• _What the task requires_:
Reproduce the records below exactly; no pictures.
═════ Material to process
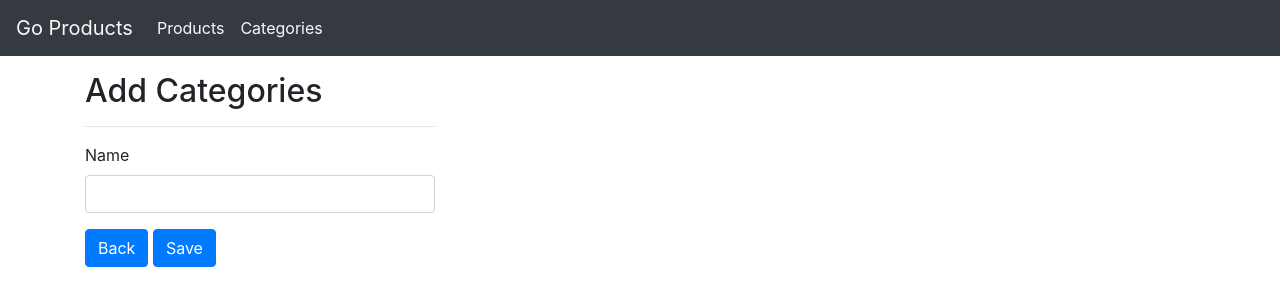
Repository: Nouthemoran/go-web-native-crud
Page: views/category/create.html
An editor plug-in stored every save of this project. The page is shown before and after the next save, followed by the edit.
The browser window is 1280 px wide. The pictures show the whole page.

Above is the page before, as saved 2023-10-05 16:11:11.

### views/category/create.html
<!doctype html>
<html lang="en">
  <head>
    <!-- Required meta tags -->
    <meta charset="utf-8">
    <meta name="viewport" content="width=device-width, initial-scale=1, shrink-to-fit=no">

    <!-- Bootstrap CSS -->
    <link rel="stylesheet" href="https://cdn.jsdelivr.net/npm/bootstrap@4.3.1/dist/css/bootstrap.min.css" integrity="sha384-ggOyR0iXCbMQv3Xipma34MD+dH/1fQ784/j6cY/iJTQUOhcWr7x9JvoRxT2MZw1T" crossorigin="anonymous">

    <title>golang project</title>
  </head>
  <body>
    <!-- Navbar -->
    <nav class="navbar navbar-expand-lg bg-dark">
        <a class="navbar-brand text-light" href="#">Go Products</a>
        <button class="navbar-toggler" type="button" data-toggle="collapse" data-target="#navbarNav" aria-controls="navbarNav" aria-expanded="false" aria-label="Toggle navigation">
          <span class="navbar-toggler-icon"></span>
        </button>
        <div class="collapse navbar-collapse" id="navbarNav">
          <ul class="navbar-nav ms-auto">
            <li class="nav-item active">
              <a class="nav-link text-light" href="/products">Products<span class="sr-only">(current)</span></a>
            </li>
            <li class="nav-item">
              <a class="nav-link text-light" href="/categories">Categories</a>
            </li>
          </ul>
        </div>
      </nav>
    <!-- End of Navbar -->

    <div class="container mt-3">
        <div class="row d-flex justify-content-enter ">
            <div class="col-4">
                <h2>Add Categories</h2>
                <hr>
                <form action="/categories/create" method="POST">
                    <div class="form-group">
                        <label>Name</label>
                        <input type="text" class="form-control" name="name" autocomplete="off">

                      </div>
                      <div class="float-end">
                        <a href="/categories" class="btn btn-primary">Back</a>
                        <button class="btn btn-primary">Save</button>
                      </div>
                </form>
            </div>
        </div>

    </div>

    <!-- Optional JavaScript -->
    <!-- jQuery first, then Popper.js, then Bootstrap JS -->
    <script src="https://code.jquery.com/jquery-3.3.1.slim.min.js" integrity="sha384-q8i/X+965DzO0rT7abK41JStQIAqVgRVzpbzo5smXKp4YfRvH+8abtTE1Pi6jizo" crossorigin="anonymous"></script>
    <script src="https://cdn.jsdelivr.net/npm/popper.js@1.14.7/dist/umd/popper.min.js" integrity="sha384-UO2eT0CpHqdSJQ6hJty5KVphtPhzWj9WO1clHTMGa3JDZwrnQq4sF86dIHNDz0W1" crossorigin="anonymous"></script>
    <script src="https://cdn.jsdelivr.net/npm/bootstrap@4.3.1/dist/js/bootstrap.min.js" integrity="sha384-JjSmVgyd0p3pXB1rRibZUAYoIIy6OrQ6VrjIEaFf/nJGzIxFDsf4x0xIM+B07jRM" crossorigin="anonymous"></script>
  </body>
</html>

After the next save:
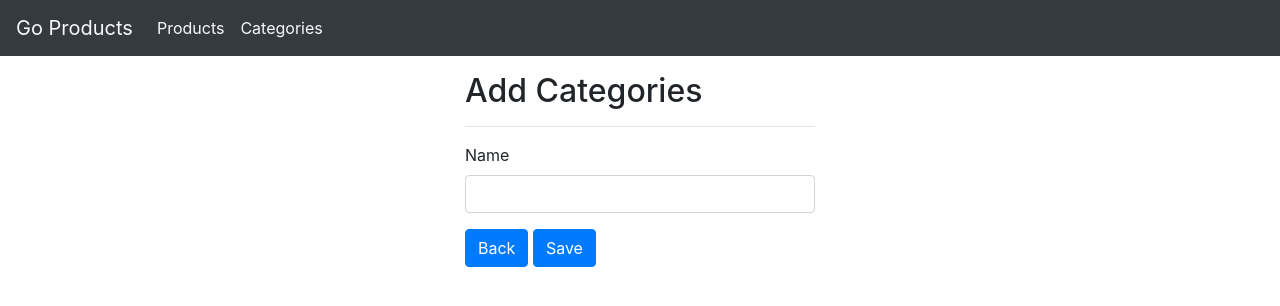
Saved 4 s later.
--- a/views/category/create.html
+++ b/views/category/create.html
@@ -31,7 +31,7 @@
     <!-- End of Navbar -->
 
     <div class="container mt-3">
-        <div class="row d-flex justify-content-enter ">
+        <div class="row d-flex justify-content-center ">
             <div class="col-4">
                 <h2>Add Categories</h2>
                 <hr>
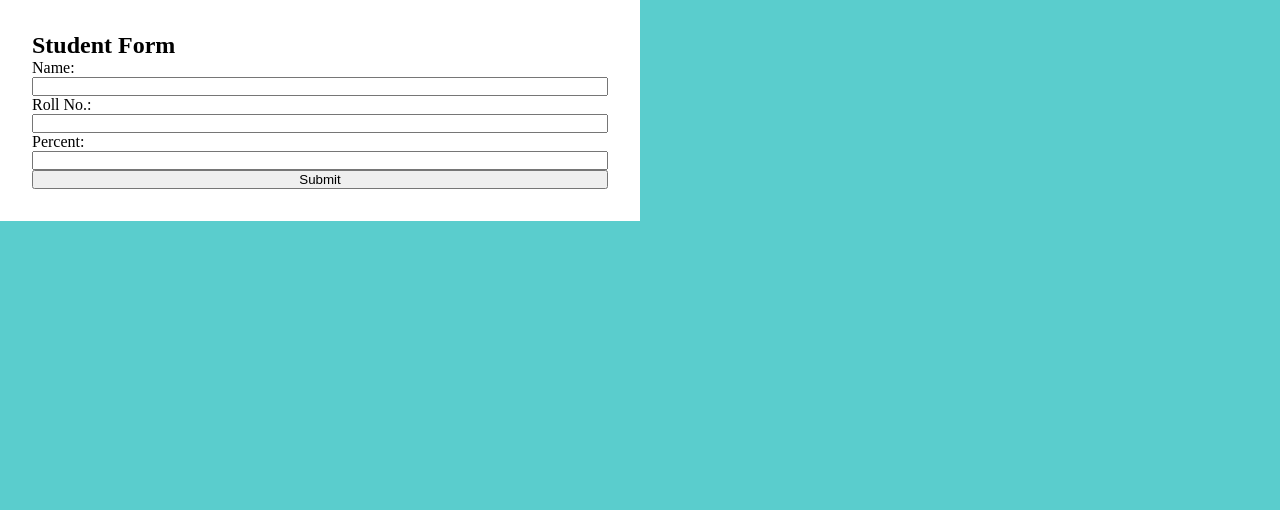
Repository: deeptimahisare1206/Todo_List
Page: http://localhost/Hib_Nest/
An editor plug-in stored every save of this project. The page is shown before and after the next save, followed by the edit.
The browser window is 1280 px wide. The pictures show the whole page.
The page is served by Tomcat 10. Other server files are loaded and not shown.

Above is the page before, as saved 2024-11-09 11:03:59.

### Hib_Nest/src/main/webapp/index.jsp
<%@ page language="java" contentType="text/html; charset=UTF-8"
	pageEncoding="UTF-8"%>
<html>
<head>
<style>
*{
margin:0;
padding:0;
box-sizing: border-box;

}
body {
	background-color: #5acdcd;
	gap: 2rem;
	height: 100vh;
}

div{
padding:2rem;
	background-color: white;
	height: fit-content;
	width:50vw;
}
form{
	display: flex;
	flex-direction: column;

}
</style>
</head>
<body>
<div>
	<h2>Student Form</h2>

	<form action="Register" method="get">
		<label>Name:</label><input type="text" name="name"><label>Roll
			No.: </label> <input type="number" name="roll"> <label>Percent:
		</label><input type="number" name="percent"> <input type="submit"
			value="Submit">
	</form>
	</div>
</body>
</html>

After the next save:
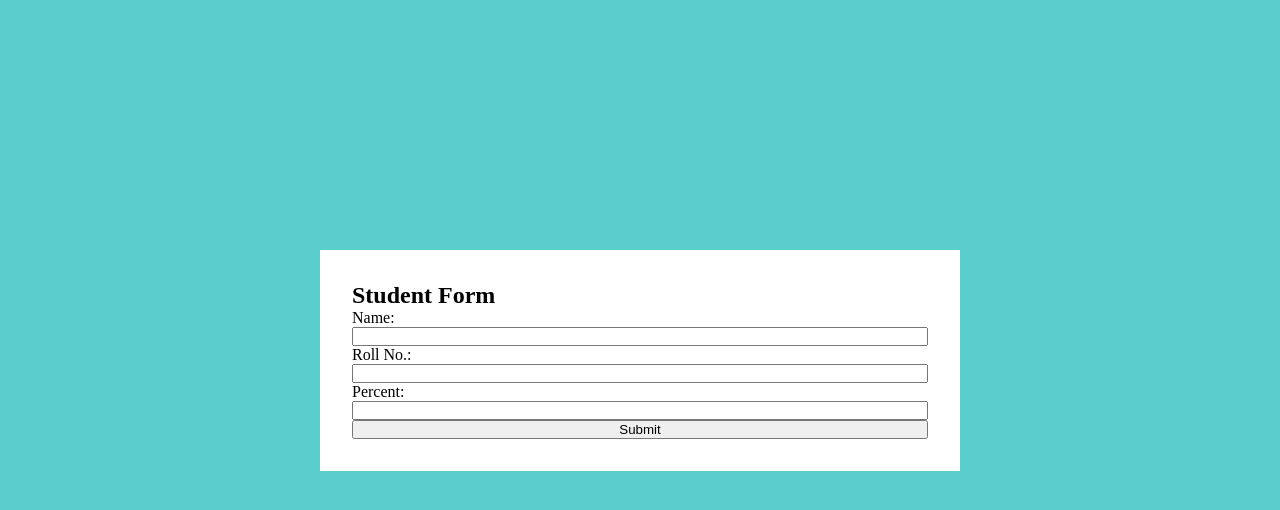
Saved 70 s later.
--- a/Hib_Nest/src/main/webapp/index.jsp
+++ b/Hib_Nest/src/main/webapp/index.jsp
@@ -10,6 +10,8 @@ box-sizing: border-box;
 
 }
 body {
+display:grid;
+place-items:center;
 	background-color: #5acdcd;
 	gap: 2rem;
 	height: 100vh;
══════════
• _Result below_:
Repository: Nouthemoran/go-web-native-crud
Page: views/category/create.html
An editor plug-in stored every save of this project. The page is shown before and after the next save, followed by the edit.
The browser window is 1280 px wide. The pictures show the whole page.

Above is the page before, as saved 2023-10-05 16:11:11.

### views/category/create.html
<!doctype html>
<html lang="en">
  <head>
    <!-- Required meta tags -->
    <meta charset="utf-8">
    <meta name="viewport" content="width=device-width, initial-scale=1, shrink-to-fit=no">

    <!-- Bootstrap CSS -->
    <link rel="stylesheet" href="https://cdn.jsdelivr.net/npm/bootstrap@4.3.1/dist/css/bootstrap.min.css" integrity="sha384-ggOyR0iXCbMQv3Xipma34MD+dH/1fQ784/j6cY/iJTQUOhcWr7x9JvoRxT2MZw1T" crossorigin="anonymous">

    <title>golang project</title>
  </head>
  <body>
    <!-- Navbar -->
    <nav class="navbar navbar-expand-lg bg-dark">
        <a class="navbar-brand text-light" href="#">Go Products</a>
        <button class="navbar-toggler" type="button" data-toggle="collapse" data-target="#navbarNav" aria-controls="navbarNav" aria-expanded="false" aria-label="Toggle navigation">
          <span class="navbar-toggler-icon"></span>
        </button>
        <div class="collapse navbar-collapse" id="navbarNav">
          <ul class="navbar-nav ms-auto">
            <li class="nav-item active">
              <a class="nav-link text-light" href="/products">Products<span class="sr-only">(current)</span></a>
            </li>
            <li class="nav-item">
              <a class="nav-link text-light" href="/categories">Categories</a>
            </li>
          </ul>
        </div>
      </nav>
    <!-- End of Navbar -->

    <div class="container mt-3">
        <div class="row d-flex justify-content-enter ">
            <div class="col-4">
                <h2>Add Categories</h2>
                <hr>
                <form action="/categories/create" method="POST">
                    <div class="form-group">
                        <label>Name</label>
                        <input type="text" class="form-control" name="name" autocomplete="off">

                      </div>
                      <div class="float-end">
                        <a href="/categories" class="btn btn-primary">Back</a>
                        <button class="btn btn-primary">Save</button>
                      </div>
                </form>
            </div>
        </div>

    </div>

    <!-- Optional JavaScript -->
    <!-- jQuery first, then Popper.js, then Bootstrap JS -->
    <script src="https://code.jquery.com/jquery-3.3.1.slim.min.js" integrity="sha384-q8i/X+965DzO0rT7abK41JStQIAqVgRVzpbzo5smXKp4YfRvH+8abtTE1Pi6jizo" crossorigin="anonymous"></script>
    <script src="https://cdn.jsdelivr.net/npm/popper.js@1.14.7/dist/umd/popper.min.js" integrity="sha384-UO2eT0CpHqdSJQ6hJty5KVphtPhzWj9WO1clHTMGa3JDZwrnQq4sF86dIHNDz0W1" crossorigin="anonymous"></script>
    <script src="https://cdn.jsdelivr.net/npm/bootstrap@4.3.1/dist/js/bootstrap.min.js" integrity="sha384-JjSmVgyd0p3pXB1rRibZUAYoIIy6OrQ6VrjIEaFf/nJGzIxFDsf4x0xIM+B07jRM" crossorigin="anonymous"></script>
  </body>
</html>

After the next save:
Saved 4 s later.
--- a/views/category/create.html
+++ b/views/category/create.html
@@ -31,7 +31,7 @@
     <!-- End of Navbar -->
 
     <div class="container mt-3">
-        <div class="row d-flex justify-content-enter ">
+        <div class="row d-flex justify-content-center ">
             <div class="col-4">
                 <h2>Add Categories</h2>
                 <hr>
Repository: deeptimahisare1206/Todo_List
Page: http://localhost/Hib_Nest/
An editor plug-in stored every save of this project. The page is shown before and after the next save, followed by the edit.
The browser window is 1280 px wide. The pictures show the whole page.
The page is served by Tomcat 10. Other server files are loaded and not shown.

Above is the page before, as saved 2024-11-09 11:03:59.

### Hib_Nest/src/main/webapp/index.jsp
<%@ page language="java" contentType="text/html; charset=UTF-8"
	pageEncoding="UTF-8"%>
<html>
<head>
<style>
*{
margin:0;
padding:0;
box-sizing: border-box;

}
body {
	background-color: #5acdcd;
	gap: 2rem;
	height: 100vh;
}

div{
padding:2rem;
	background-color: white;
	height: fit-content;
	width:50vw;
}
form{
	display: flex;
	flex-direction: column;

}
</style>
</head>
<body>
<div>
	<h2>Student Form</h2>

	<form action="Register" method="get">
		<label>Name:</label><input type="text" name="name"><label>Roll
			No.: </label> <input type="number" name="roll"> <label>Percent:
		</label><input type="number" name="percent"> <input type="submit"
			value="Submit">
	</form>
	</div>
</body>
</html>

After the next save:
Saved 70 s later.
--- a/Hib_Nest/src/main/webapp/index.jsp
+++ b/Hib_Nest/src/main/webapp/index.jsp
@@ -10,6 +10,8 @@ box-sizing: border-box;
 
 }
 body {
+display:grid;
+place-items:center;
 	background-color: #5acdcd;
 	gap: 2rem;
 	height: 100vh;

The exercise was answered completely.